[Extracted records]
<<<<

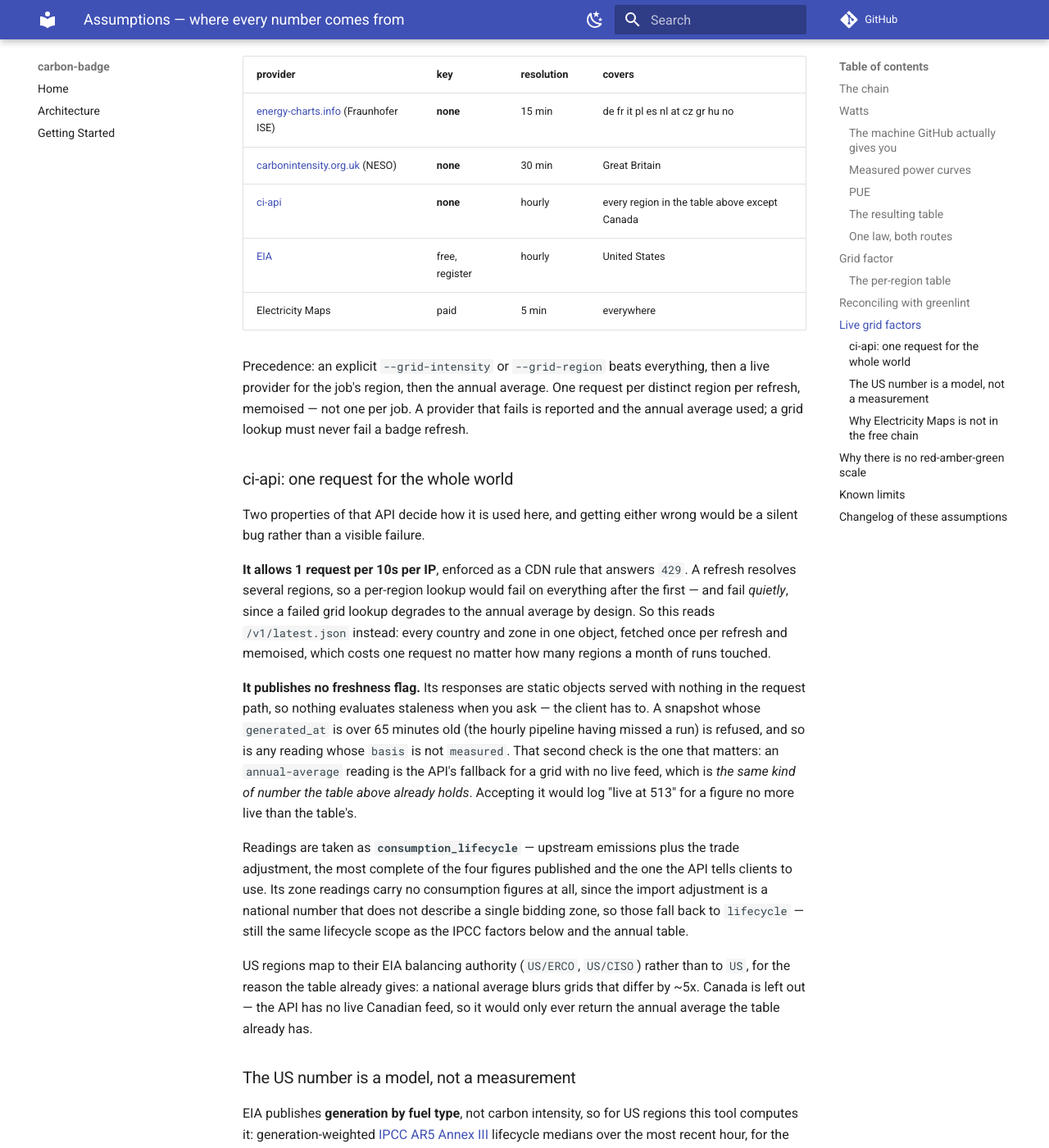
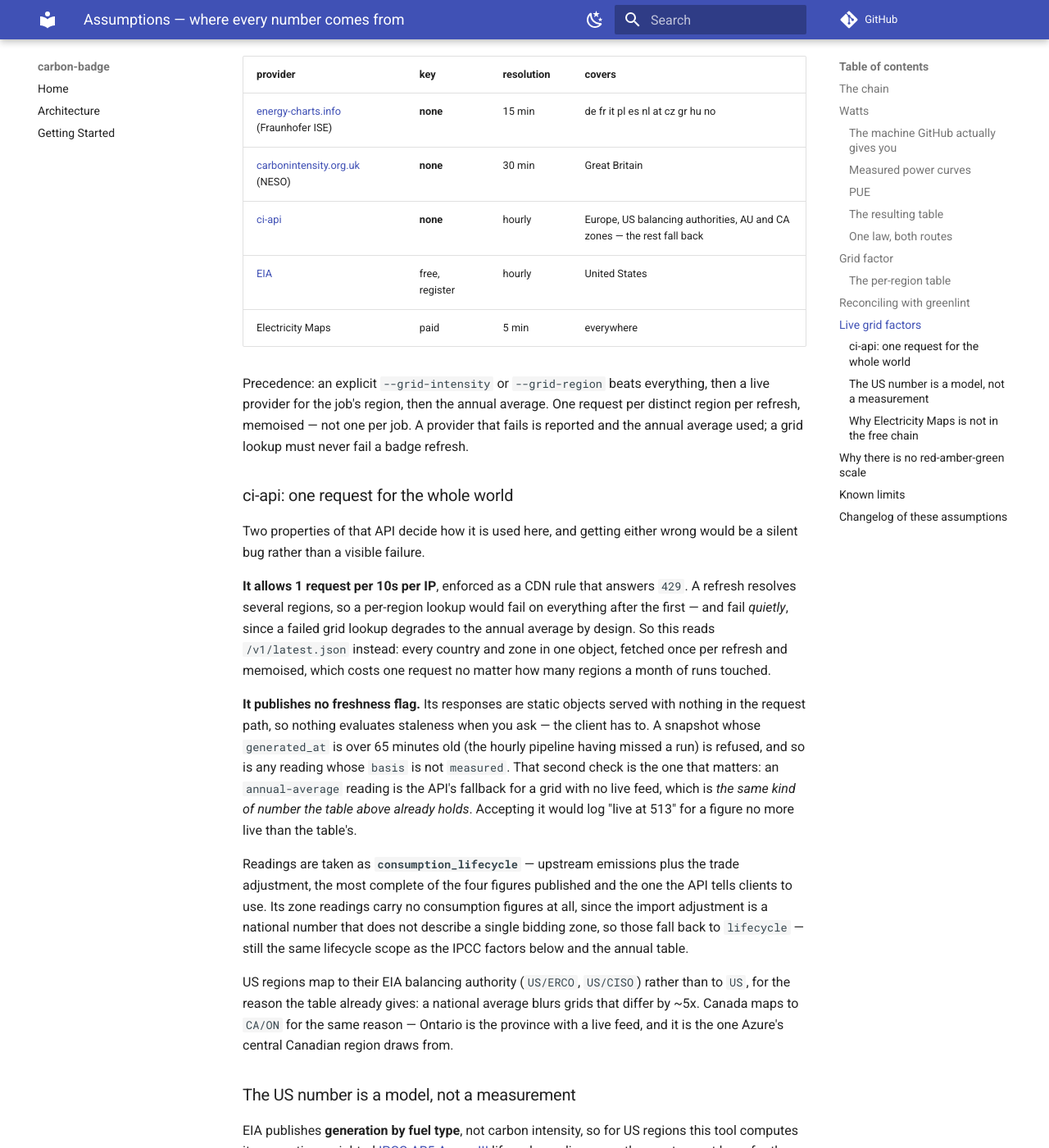
Before and after one commit to fabiocicerchia/carbon-badge, an MkDocs documentation site: the page built from docs/assumptions.md, in a window 1280 px wide and 1400 px high, scrolled down 4946 px. Shown: the whole window at 82% size. Built offline with MkDocs 1.6.1 and Material for MkDocs 9.7.7, drawn with Linux system fonts in a browser that asks for light colours; comment, search, counter and statistics services are not loaded.

Commit message:
feat(ci-api): resolve canadacentral to the CA/ON zone
IESO is now wired as a live provider upstream, so Ontario has an hourly feed
and the region no longer has to sit on the annual figure.

Also drops the notes calling Canada out as absent: plenty of regions have no
live feed and none of the others are named, so singling this one out only
described a gap that no longer exists.

Co-Authored-By: Claude Opus 5 (1M context) <noreply@anthropic.com>
Claude-Session: https://claude.ai/code/session_01EDFUqGmu4Wp4ZDcY1nUcMA

```diff
--- a/docs/assumptions.md
+++ b/docs/assumptions.md
@@ -220,7 +220,7 @@ source exists for a region, it is used automatically.
 |---|---|---|---|
 | [energy-charts.info](https://api.energy-charts.info) (Fraunhofer ISE) | **none** | 15 min | de fr it pl es nl at cz gr hu no |
 | [carbonintensity.org.uk](https://carbonintensity.org.uk) (NESO) | **none** | 30 min | Great Britain |
-| [ci-api](https://ci-api.fabiocicerchia.it) | **none** | hourly | every region in the table above except Canada |
+| [ci-api](https://ci-api.fabiocicerchia.it) | **none** | hourly | Europe, US balancing authorities, AU and CA zones — the rest fall back |
 | [EIA](https://www.eia.gov/opendata/) | free, register | hourly | United States |
 | Electricity Maps | paid | 5 min | everywhere |
 
@@ -261,8 +261,9 @@ lifecycle scope as the IPCC factors below and the annual table.
 
 US regions map to their EIA balancing authority (`US/ERCO`, `US/CISO`) rather
 than to `US`, for the reason the table already gives: a national average blurs
-grids that differ by ~5x. Canada is left out — the API has no live Canadian
-feed, so it would only ever return the annual average the table already has.
+grids that differ by ~5x. Canada maps to `CA/ON` for the same reason — Ontario
+is the province with a live feed, and it is the one Azure's central Canadian
+region draws from.
 
 ### The US number is a model, not a measurement
 
```
Also changed, not shown: carbon_badge.py (+4 -5 lines).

>>>>

> Task brief: Word-for-word output of every record is needed, with images omitted.

> Solution to this problem:
Before and after one commit to fabiocicerchia/carbon-badge, an MkDocs documentation site: the page built from docs/assumptions.md, in a window 1280 px wide and 1400 px high, scrolled down 4946 px. Shown: the whole window at 82% size. Built offline with MkDocs 1.6.1 and Material for MkDocs 9.7.7, drawn with Linux system fonts in a browser that asks for light colours; comment, search, counter and statistics services are not loaded.

Commit message:
feat(ci-api): resolve canadacentral to the CA/ON zone
IESO is now wired as a live provider upstream, so Ontario has an hourly feed
and the region no longer has to sit on the annual figure.

Also drops the notes calling Canada out as absent: plenty of regions have no
live feed and none of the others are named, so singling this one out only
described a gap that no longer exists.

Co-Authored-By: Claude Opus 5 (1M context) <noreply@anthropic.com>
Claude-Session: https://claude.ai/code/session_01EDFUqGmu4Wp4ZDcY1nUcMA

```diff
--- a/docs/assumptions.md
+++ b/docs/assumptions.md
@@ -220,7 +220,7 @@ source exists for a region, it is used automatically.
 |---|---|---|---|
 | [energy-charts.info](https://api.energy-charts.info) (Fraunhofer ISE) | **none** | 15 min | de fr it pl es nl at cz gr hu no |
 | [carbonintensity.org.uk](https://carbonintensity.org.uk) (NESO) | **none** | 30 min | Great Britain |
-| [ci-api](https://ci-api.fabiocicerchia.it) | **none** | hourly | every region in the table above except Canada |
+| [ci-api](https://ci-api.fabiocicerchia.it) | **none** | hourly | Europe, US balancing authorities, AU and CA zones — the rest fall back |
 | [EIA](https://www.eia.gov/opendata/) | free, register | hourly | United States |
 | Electricity Maps | paid | 5 min | everywhere |
 
@@ -261,8 +261,9 @@ lifecycle scope as the IPCC factors below and the annual table.
 
 US regions map to their EIA balancing authority (`US/ERCO`, `US/CISO`) rather
 than to `US`, for the reason the table already gives: a national average blurs
-grids that differ by ~5x. Canada is left out — the API has no live Canadian
-feed, so it would only ever return the annual average the table already has.
+grids that differ by ~5x. Canada maps to `CA/ON` for the same reason — Ontario
+is the province with a live feed, and it is the one Azure's central Canadian
+region draws from.
 
 ### The US number is a model, not a measurement
 
```
Also changed, not shown: carbon_badge.py (+4 -5 lines).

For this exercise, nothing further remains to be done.